[Recorded data]

Start of Block

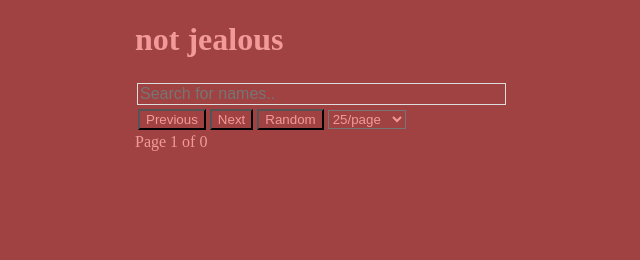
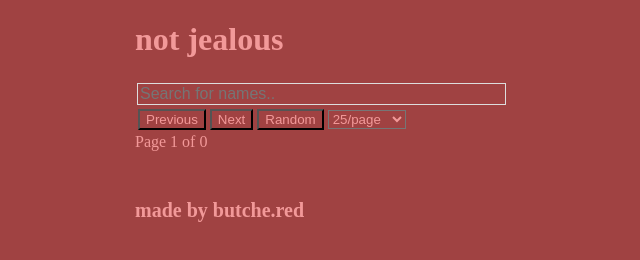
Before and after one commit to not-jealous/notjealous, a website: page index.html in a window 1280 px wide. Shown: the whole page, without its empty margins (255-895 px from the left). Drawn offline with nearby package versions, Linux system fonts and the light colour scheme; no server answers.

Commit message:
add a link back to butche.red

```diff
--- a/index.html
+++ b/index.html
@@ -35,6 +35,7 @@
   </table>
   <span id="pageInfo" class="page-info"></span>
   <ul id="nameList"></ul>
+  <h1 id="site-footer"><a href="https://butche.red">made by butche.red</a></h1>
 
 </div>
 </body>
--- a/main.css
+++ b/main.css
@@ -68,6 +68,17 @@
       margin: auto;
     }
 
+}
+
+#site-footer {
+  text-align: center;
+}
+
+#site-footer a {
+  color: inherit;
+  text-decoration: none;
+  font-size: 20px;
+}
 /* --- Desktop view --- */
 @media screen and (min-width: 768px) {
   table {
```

End of Block
Start of Block

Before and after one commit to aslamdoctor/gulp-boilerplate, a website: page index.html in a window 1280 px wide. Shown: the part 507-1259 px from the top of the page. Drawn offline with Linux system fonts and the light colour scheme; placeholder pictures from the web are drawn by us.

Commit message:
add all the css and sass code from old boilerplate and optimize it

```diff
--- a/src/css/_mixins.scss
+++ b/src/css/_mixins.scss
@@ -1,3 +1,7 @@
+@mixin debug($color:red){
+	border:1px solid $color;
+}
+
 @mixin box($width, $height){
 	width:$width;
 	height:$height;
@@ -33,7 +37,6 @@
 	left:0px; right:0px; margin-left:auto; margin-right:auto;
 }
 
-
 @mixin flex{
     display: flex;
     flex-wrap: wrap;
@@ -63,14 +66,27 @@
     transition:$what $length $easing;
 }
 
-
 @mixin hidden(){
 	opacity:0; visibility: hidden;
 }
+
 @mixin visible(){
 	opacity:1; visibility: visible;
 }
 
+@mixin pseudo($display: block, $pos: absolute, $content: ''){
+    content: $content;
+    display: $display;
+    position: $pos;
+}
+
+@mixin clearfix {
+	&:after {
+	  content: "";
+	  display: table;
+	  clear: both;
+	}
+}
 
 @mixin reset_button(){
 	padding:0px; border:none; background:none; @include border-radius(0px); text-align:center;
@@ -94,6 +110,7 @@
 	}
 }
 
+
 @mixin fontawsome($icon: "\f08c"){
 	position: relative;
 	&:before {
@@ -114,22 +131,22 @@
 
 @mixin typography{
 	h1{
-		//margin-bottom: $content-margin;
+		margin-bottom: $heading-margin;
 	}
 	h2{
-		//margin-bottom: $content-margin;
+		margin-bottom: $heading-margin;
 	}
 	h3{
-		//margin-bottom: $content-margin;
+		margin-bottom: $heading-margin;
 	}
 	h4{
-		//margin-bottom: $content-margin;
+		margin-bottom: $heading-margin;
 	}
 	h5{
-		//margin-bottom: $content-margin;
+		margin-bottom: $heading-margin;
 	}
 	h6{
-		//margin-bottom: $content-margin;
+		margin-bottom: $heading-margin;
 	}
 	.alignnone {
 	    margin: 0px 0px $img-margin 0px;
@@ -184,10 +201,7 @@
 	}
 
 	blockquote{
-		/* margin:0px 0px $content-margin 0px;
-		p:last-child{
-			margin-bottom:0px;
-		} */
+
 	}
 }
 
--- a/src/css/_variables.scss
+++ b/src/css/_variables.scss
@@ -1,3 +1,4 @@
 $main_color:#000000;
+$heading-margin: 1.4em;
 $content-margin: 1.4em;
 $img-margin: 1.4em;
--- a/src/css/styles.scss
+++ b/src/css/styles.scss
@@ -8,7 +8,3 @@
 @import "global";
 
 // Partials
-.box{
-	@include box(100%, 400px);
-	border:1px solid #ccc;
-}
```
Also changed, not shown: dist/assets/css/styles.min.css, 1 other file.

End of Block
Start of Block

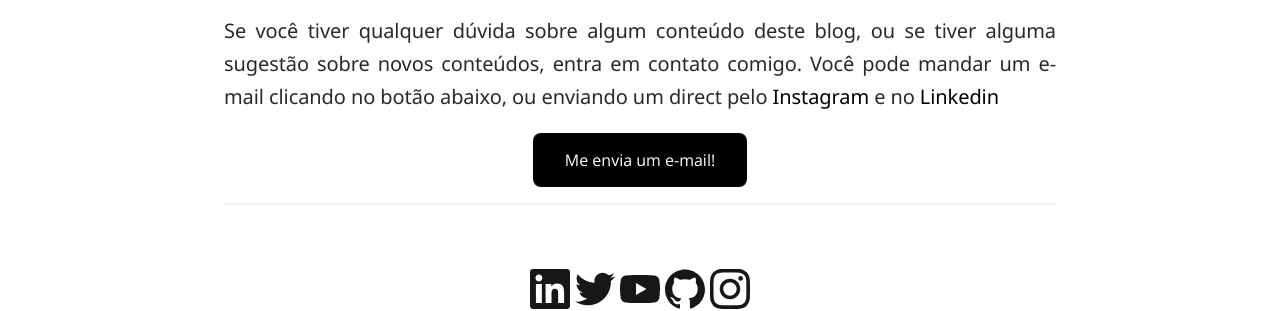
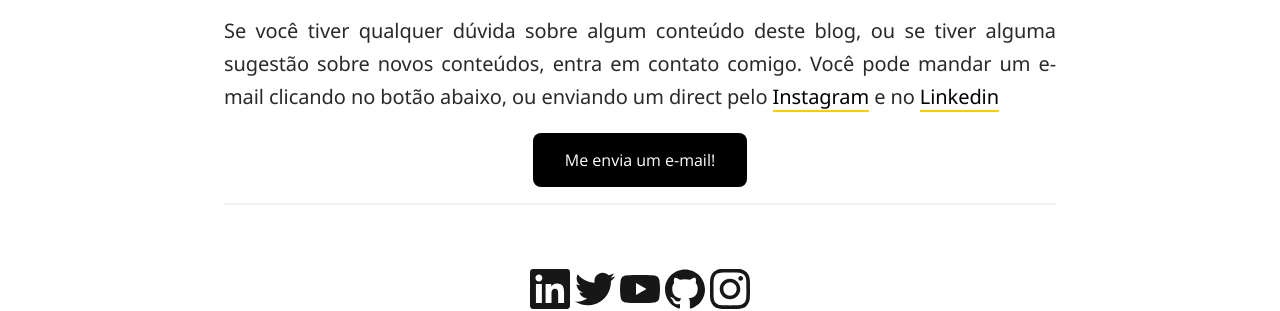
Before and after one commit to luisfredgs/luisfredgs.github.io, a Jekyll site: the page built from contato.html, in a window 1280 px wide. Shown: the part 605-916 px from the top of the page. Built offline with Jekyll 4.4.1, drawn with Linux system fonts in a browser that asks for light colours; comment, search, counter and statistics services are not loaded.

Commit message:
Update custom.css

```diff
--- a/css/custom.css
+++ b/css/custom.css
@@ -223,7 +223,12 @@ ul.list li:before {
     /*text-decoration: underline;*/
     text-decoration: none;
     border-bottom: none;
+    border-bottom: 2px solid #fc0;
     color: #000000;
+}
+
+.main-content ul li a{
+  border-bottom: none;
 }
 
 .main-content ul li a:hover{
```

End of Block

YOUR INSTRUCTIONS:
Lines in the data that hold "text" must be located and copied.

RESULT OF THIS EXERCISE:
+  text-align: center;
+  text-decoration: none;
 	padding:0px; border:none; background:none; @include border-radius(0px); text-align:center;
     /*text-decoration: underline;*/
     text-decoration: none;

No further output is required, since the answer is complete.